*RECORDS FOR THE TASK*.

╭──

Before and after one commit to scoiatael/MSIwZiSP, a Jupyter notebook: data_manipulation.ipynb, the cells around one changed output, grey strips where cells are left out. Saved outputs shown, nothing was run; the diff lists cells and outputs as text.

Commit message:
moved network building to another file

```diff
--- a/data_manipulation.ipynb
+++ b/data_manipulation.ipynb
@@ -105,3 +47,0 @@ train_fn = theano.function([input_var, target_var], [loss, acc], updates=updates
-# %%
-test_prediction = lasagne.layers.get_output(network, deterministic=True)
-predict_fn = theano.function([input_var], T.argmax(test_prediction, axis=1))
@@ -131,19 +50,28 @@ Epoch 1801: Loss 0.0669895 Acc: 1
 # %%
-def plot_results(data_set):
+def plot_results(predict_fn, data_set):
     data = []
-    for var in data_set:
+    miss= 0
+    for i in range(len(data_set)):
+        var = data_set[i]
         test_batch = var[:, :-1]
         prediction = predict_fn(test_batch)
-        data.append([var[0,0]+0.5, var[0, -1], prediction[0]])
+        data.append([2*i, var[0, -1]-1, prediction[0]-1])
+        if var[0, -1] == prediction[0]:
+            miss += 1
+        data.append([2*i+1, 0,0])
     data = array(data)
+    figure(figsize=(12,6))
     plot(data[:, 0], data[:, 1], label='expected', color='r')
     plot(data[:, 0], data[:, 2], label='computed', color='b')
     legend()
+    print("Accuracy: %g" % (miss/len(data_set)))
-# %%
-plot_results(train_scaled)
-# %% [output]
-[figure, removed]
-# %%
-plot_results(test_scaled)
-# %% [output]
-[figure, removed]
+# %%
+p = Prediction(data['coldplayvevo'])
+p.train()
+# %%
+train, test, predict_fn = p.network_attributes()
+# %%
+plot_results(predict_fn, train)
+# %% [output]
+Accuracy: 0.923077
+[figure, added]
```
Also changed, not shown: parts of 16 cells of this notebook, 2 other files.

╰──

*TASK PROMPT*.
Which lines of the records hold the string "cells"? Copy each one.

*OUTPUT*.
Before and after one commit to scoiatael/MSIwZiSP, a Jupyter notebook: data_manipulation.ipynb, the cells around one changed output, grey strips where cells are left out. Saved outputs shown, nothing was run; the diff lists cells and outputs as text.
Also changed, not shown: parts of 16 cells of this notebook, 2 other files.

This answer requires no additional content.